(Saved entries)
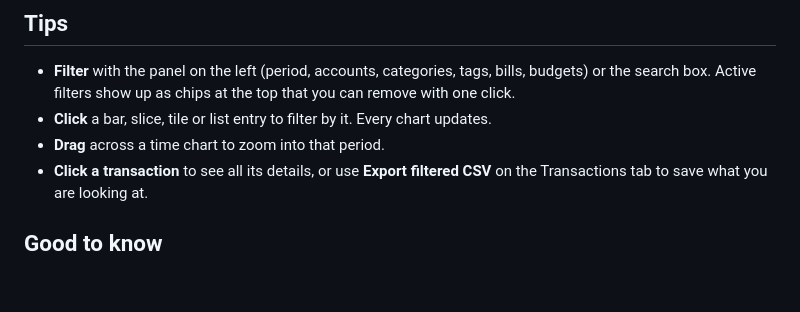
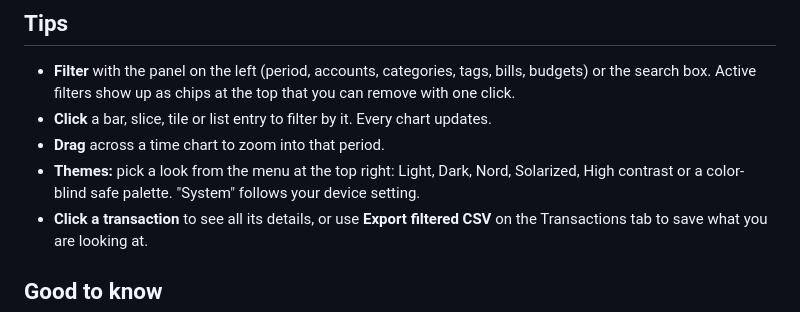
Before and after one commit to Grodondo/firefly-iii-lens, a Markdown page: README.md, the part around the change. Rendered like a GitHub page; blank space fills up the shorter version.

Commit message:
Add selectable themes

```diff
--- a/README.md
+++ b/README.md
@@ -57,6 +57,7 @@ Use the tabs at the top (Overview, Accounts, Cash flow, Spending & income, Insig
 - **Filter** with the panel on the left (period, accounts, categories, tags, bills, budgets) or the search box. Active filters show up as chips at the top that you can remove with one click.
 - **Click** a bar, slice, tile or list entry to filter by it. Every chart updates.
 - **Drag** across a time chart to zoom into that period.
+- **Themes:** pick a look from the menu at the top right: Light, Dark, Nord, Solarized, High contrast or a color-blind safe palette. "System" follows your device setting.
 - **Click a transaction** to see all its details, or use **Export filtered CSV** on the Transactions tab to save what you are looking at.
 
 ## Good to know
```
Also changed, not shown: docs/icon.png (added), 6 other files.
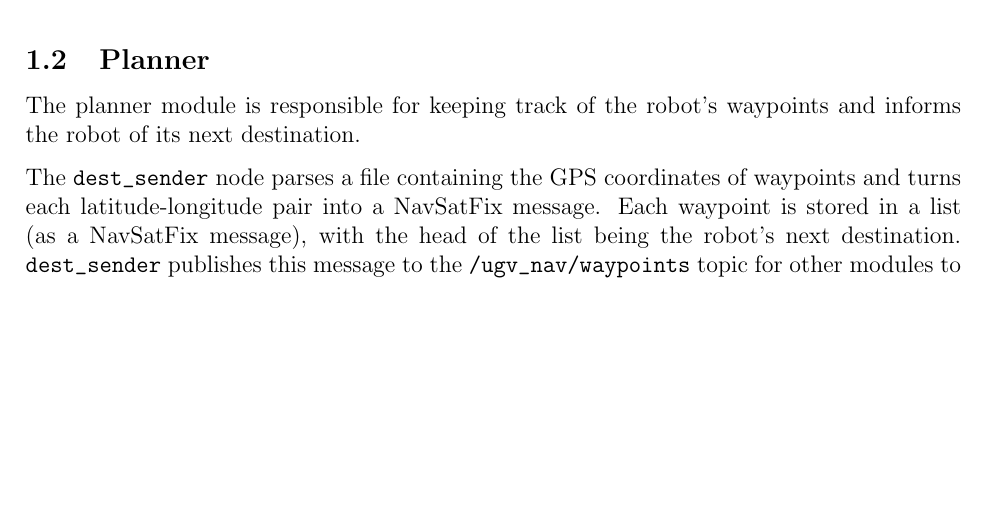
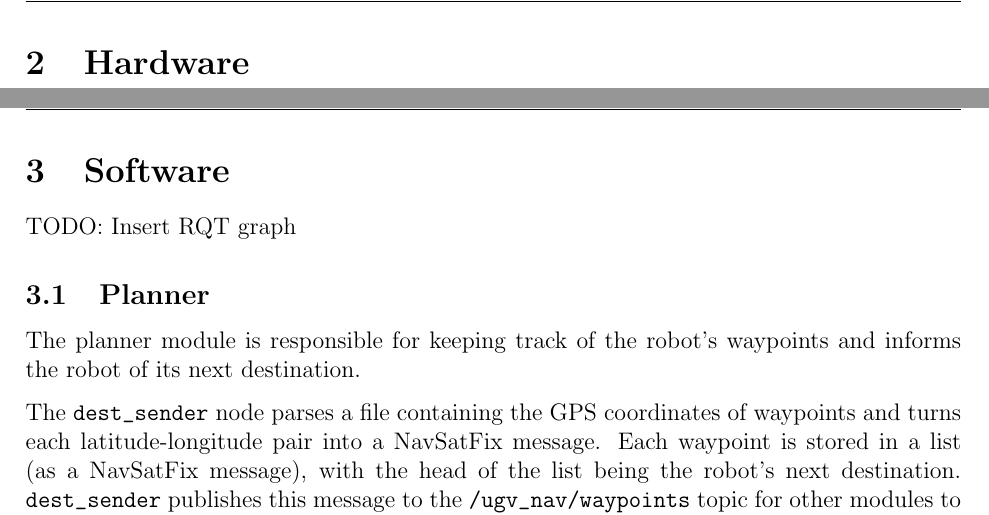
Before and after one commit to CreateUNSW/UGV_ROS, a LaTeX document (report/report.tex): part of page 5 of 12 before the commit and two parts of pages 5 and 6 of 13 after it, the two joined at a grey line, cut at the place of the change, the shorter picture padded with empty space. Compiled offline with pdfLaTeX.

Commit message:
fix merge conflicts

```diff
--- a/report/report.tex
+++ b/report/report.tex
@@ -141,6 +142,11 @@ On the software side, five/six(?????) nodes run in conjunction to operate the ro
 \verb|sick_tim| reads data from the SICK TiM551 2D laser scanner and publishes the data as a \verb|laser_scan| ROS message.
 
 \pagebreak
+\section{Hardware}
+
+\pagebreak
+\section{Software}
+TODO: Insert RQT graph
 
 \subsection{Planner}
 The planner module is responsible for keeping track of the robot's waypoints and informs the robot of its next destination.
```
Also changed, not shown: report/report.pdf, report/report.tex (1 more changed lines).
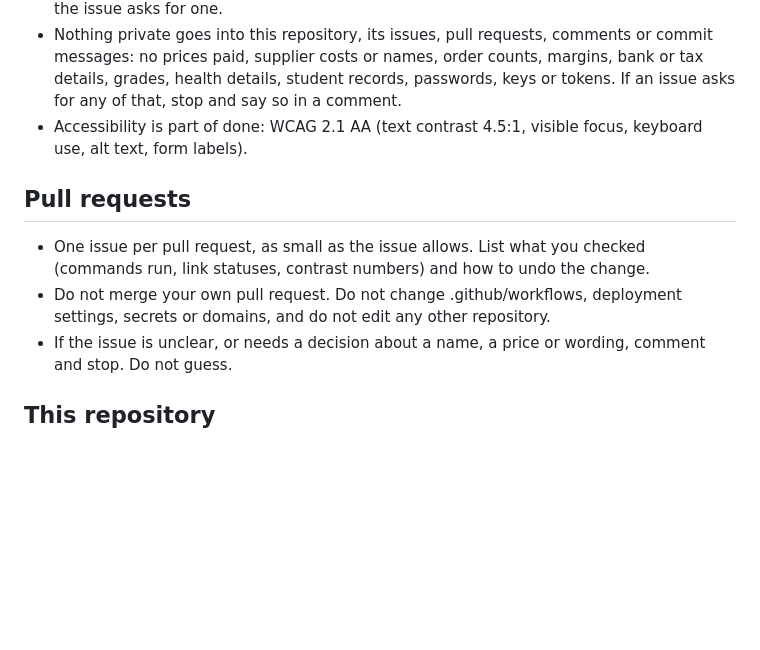
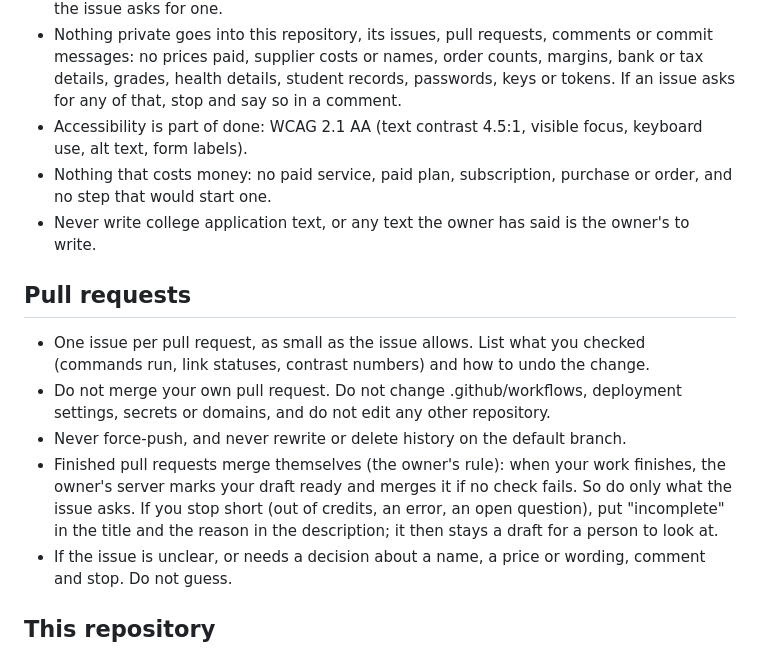
Before and after one commit to abcedmind/alldreamsreal, a Markdown page: .github/copilot-instructions.md, the part around the change. Rendered like a GitHub page; blank space fills up the shorter version.

Commit message:
Copilot instructions: the owner's limits (no spending, no force-push, no application text) and how a finished pull request merges (#3)

```diff
--- a/.github/copilot-instructions.md
+++ b/.github/copilot-instructions.md
@@ -11,11 +11,15 @@ You work for the owner, Zanden Kelly (a student in Memphis who runs Brand Name,
 - Keep it light: no new runtime dependency, tracker, analytics, ad, font or build step unless the issue asks for one.
 - Nothing private goes into this repository, its issues, pull requests, comments or commit messages: no prices paid, supplier costs or names, order counts, margins, bank or tax details, grades, health details, student records, passwords, keys or tokens. If an issue asks for any of that, stop and say so in a comment.
 - Accessibility is part of done: WCAG 2.1 AA (text contrast 4.5:1, visible focus, keyboard use, alt text, form labels).
+- Nothing that costs money: no paid service, paid plan, subscription, purchase or order, and no step that would start one.
+- Never write college application text, or any text the owner has said is the owner's to write.
 
 ## Pull requests
 
 - One issue per pull request, as small as the issue allows. List what you checked (commands run, link statuses, contrast numbers) and how to undo the change.
 - Do not merge your own pull request. Do not change .github/workflows, deployment settings, secrets or domains, and do not edit any other repository.
+- Never force-push, and never rewrite or delete history on the default branch.
+- Finished pull requests merge themselves (the owner's rule): when your work finishes, the owner's server marks your draft ready and merges it if no check fails. So do only what the issue asks. If you stop short (out of credits, an error, an open question), put "incomplete" in the title and the reason in the description; it then stays a draft for a person to look at.
 - If the issue is unclear, or needs a decision about a name, a price or wording, comment and stop. Do not guess.
 
 ## This repository
```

TASK DETAILS:
Every line above must be printed again exactly, pictures excluded.

EXPECTED OUTPUT:
Before and after one commit to Grodondo/firefly-iii-lens, a Markdown page: README.md, the part around the change. Rendered like a GitHub page; blank space fills up the shorter version.

Commit message:
Add selectable themes

```diff
--- a/README.md
+++ b/README.md
@@ -57,6 +57,7 @@ Use the tabs at the top (Overview, Accounts, Cash flow, Spending & income, Insig
 - **Filter** with the panel on the left (period, accounts, categories, tags, bills, budgets) or the search box. Active filters show up as chips at the top that you can remove with one click.
 - **Click** a bar, slice, tile or list entry to filter by it. Every chart updates.
 - **Drag** across a time chart to zoom into that period.
+- **Themes:** pick a look from the menu at the top right: Light, Dark, Nord, Solarized, High contrast or a color-blind safe palette. "System" follows your device setting.
 - **Click a transaction** to see all its details, or use **Export filtered CSV** on the Transactions tab to save what you are looking at.
 
 ## Good to know
```
Also changed, not shown: docs/icon.png (added), 6 other files.
Before and after one commit to CreateUNSW/UGV_ROS, a LaTeX document (report/report.tex): part of page 5 of 12 before the commit and two parts of pages 5 and 6 of 13 after it, the two joined at a grey line, cut at the place of the change, the shorter picture padded with empty space. Compiled offline with pdfLaTeX.

Commit message:
fix merge conflicts

```diff
--- a/report/report.tex
+++ b/report/report.tex
@@ -141,6 +142,11 @@ On the software side, five/six(?????) nodes run in conjunction to operate the ro
 \verb|sick_tim| reads data from the SICK TiM551 2D laser scanner and publishes the data as a \verb|laser_scan| ROS message.
 
 \pagebreak
+\section{Hardware}
+
+\pagebreak
+\section{Software}
+TODO: Insert RQT graph
 
 \subsection{Planner}
 The planner module is responsible for keeping track of the robot's waypoints and informs the robot of its next destination.
```
Also changed, not shown: report/report.pdf, report/report.tex (1 more changed lines).
Before and after one commit to abcedmind/alldreamsreal, a Markdown page: .github/copilot-instructions.md, the part around the change. Rendered like a GitHub page; blank space fills up the shorter version.

Commit message:
Copilot instructions: the owner's limits (no spending, no force-push, no application text) and how a finished pull request merges (#3)

```diff
--- a/.github/copilot-instructions.md
+++ b/.github/copilot-instructions.md
@@ -11,11 +11,15 @@ You work for the owner, Zanden Kelly (a student in Memphis who runs Brand Name,
 - Keep it light: no new runtime dependency, tracker, analytics, ad, font or build step unless the issue asks for one.
 - Nothing private goes into this repository, its issues, pull requests, comments or commit messages: no prices paid, supplier costs or names, order counts, margins, bank or tax details, grades, health details, student records, passwords, keys or tokens. If an issue asks for any of that, stop and say so in a comment.
 - Accessibility is part of done: WCAG 2.1 AA (text contrast 4.5:1, visible focus, keyboard use, alt text, form labels).
+- Nothing that costs money: no paid service, paid plan, subscription, purchase or order, and no step that would start one.
+- Never write college application text, or any text the owner has said is the owner's to write.
 
 ## Pull requests
 
 - One issue per pull request, as small as the issue allows. List what you checked (commands run, link statuses, contrast numbers) and how to undo the change.
 - Do not merge your own pull request. Do not change .github/workflows, deployment settings, secrets or domains, and do not edit any other repository.
+- Never force-push, and never rewrite or delete history on the default branch.
+- Finished pull requests merge themselves (the owner's rule): when your work finishes, the owner's server marks your draft ready and merges it if no check fails. So do only what the issue asks. If you stop short (out of credits, an error, an open question), put "incomplete" in the title and the reason in the description; it then stays a draft for a person to look at.
 - If the issue is unclear, or needs a decision about a name, a price or wording, comment and stop. Do not guess.
 
 ## This repository
```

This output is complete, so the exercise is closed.